Sadly, the sound quality of optical recordings left a lot to be desired. Firstly, it was difficult to move the film past the optical sensor at a steady speed, especially as it was located in close proximity to the gate mechanism. Secondly, the adjacent sprockets could cause audible buzzing on the sound output. Worst of all, the optical sound tracks were very noisy at high frequencies, which led to the universal adoption of the Academy roll-off at all cinemas. In essence, this removed most of the upper end of the sound spectrum, resulting in a characteristic muffled sound.
After the fifties, magnetic sound tracks were used, especially on 70 mm film. This involved the application of iron oxide strips to the film after it had been developed. Unfortunately, the fixing of this magnetic material, similar to that used in a tape recorder, wasn’t always reliable. Up to six tracks could be used, as in Dolby Surround Sound, and exploited to create special effects and ambience.
The nineties saw the arrival of digital recording, usually in the form of Dolby SR-D, also known as Dolby Digital. This accommodates five channels of surround sound in the form of dots and dashes that are actually located between the film’s sprocket holes, allowing standard tracks to be provided as well. By using perceptual coding the data rate is kept to just 320 KB per second.
Quality and image size is determined by the width of film. Professionals have always used 35 mm or 70 mm film, semi-professionals have used 16 mm and amateurs once employed 8 mm. The frame rate, measured in frames per second (frm/s or fps), can also vary. For professional work, where sound is required and flicker can’t be tolerated, a standard rate of 24 frm/s has been adopted, although older semi-professional and amateur films run at a rather more economic 16 frm/s.
The aspect ratio (the relationship between picture width and height) of movies produced between 1895 and 1955 was set at
4:3, similar to that used for ‘landscape’ still pictures.

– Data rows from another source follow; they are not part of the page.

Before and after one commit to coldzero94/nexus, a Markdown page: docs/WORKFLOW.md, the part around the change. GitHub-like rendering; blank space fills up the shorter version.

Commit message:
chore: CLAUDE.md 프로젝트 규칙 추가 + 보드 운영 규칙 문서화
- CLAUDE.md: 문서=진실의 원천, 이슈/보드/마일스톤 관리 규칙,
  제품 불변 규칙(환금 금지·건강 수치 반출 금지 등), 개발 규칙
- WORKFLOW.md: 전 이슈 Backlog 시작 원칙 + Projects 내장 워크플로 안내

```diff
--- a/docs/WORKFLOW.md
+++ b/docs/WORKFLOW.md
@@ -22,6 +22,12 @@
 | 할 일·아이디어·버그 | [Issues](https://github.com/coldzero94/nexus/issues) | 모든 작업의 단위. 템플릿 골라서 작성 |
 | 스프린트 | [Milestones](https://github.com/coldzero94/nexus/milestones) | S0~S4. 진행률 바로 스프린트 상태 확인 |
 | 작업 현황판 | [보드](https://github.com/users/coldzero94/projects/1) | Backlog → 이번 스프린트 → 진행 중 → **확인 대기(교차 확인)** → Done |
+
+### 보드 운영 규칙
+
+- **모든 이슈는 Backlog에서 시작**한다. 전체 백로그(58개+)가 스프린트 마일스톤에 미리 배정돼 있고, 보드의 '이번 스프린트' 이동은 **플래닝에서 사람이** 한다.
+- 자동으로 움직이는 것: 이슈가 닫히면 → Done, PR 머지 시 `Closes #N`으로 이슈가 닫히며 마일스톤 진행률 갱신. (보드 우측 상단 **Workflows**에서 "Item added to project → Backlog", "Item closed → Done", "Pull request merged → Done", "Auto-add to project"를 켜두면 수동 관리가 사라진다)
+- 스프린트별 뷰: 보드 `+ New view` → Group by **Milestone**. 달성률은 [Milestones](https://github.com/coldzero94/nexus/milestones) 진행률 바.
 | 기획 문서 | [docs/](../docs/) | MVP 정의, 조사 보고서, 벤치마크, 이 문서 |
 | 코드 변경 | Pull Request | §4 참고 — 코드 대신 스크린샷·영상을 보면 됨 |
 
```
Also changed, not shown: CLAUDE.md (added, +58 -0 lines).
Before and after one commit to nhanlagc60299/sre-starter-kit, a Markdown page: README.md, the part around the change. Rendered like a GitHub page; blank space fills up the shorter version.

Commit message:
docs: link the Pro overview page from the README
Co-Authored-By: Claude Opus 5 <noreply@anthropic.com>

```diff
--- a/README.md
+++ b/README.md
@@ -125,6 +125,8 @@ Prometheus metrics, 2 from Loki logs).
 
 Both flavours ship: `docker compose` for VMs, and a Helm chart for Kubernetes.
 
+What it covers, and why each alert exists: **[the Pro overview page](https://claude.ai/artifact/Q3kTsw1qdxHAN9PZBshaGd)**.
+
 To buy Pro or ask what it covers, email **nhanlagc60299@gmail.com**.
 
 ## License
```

This ratio was also employed in the original forms of analogue television broadcasting.
However, 1953 saw the introduction of Cinemascope, which used an anamorphic lens in the film camera, condensing a much wider image onto standard 35 mm film. The matching projector was fitted with a complementary lens that created an aspect ratio of
2.35:1. Other contemporary systems included Todd-AO, employing 70 mm film, and Cinerama, using three synchronised 35 mm cameras and matching projectors. Other wide screen formats, including the common aspect ratio of
16:9, often involve the use of 70 mm film. More recent systems include the IMAX and OMNIMAX family, as well as the 70 mm Disney 3D system.
Attempts to introduce three-dimensional (3D) films in the fifties were unsuccessful. The more recent Disney 3D system uses two synchronised cameras and projectors to create a stereo image, using a proprietary aspect ratio and format on 70 mm film. Unfortunately, both Disney 3D and IMAX 3D films can only be viewed in special theatres and require the use of polaroid goggles.
1997 Grolier Multimedia Encyclopedia, © 1997, Grolier Inc.
Daily Mail, July 11, 2002: Letter from Mimi Romilly
©Ray White 2004.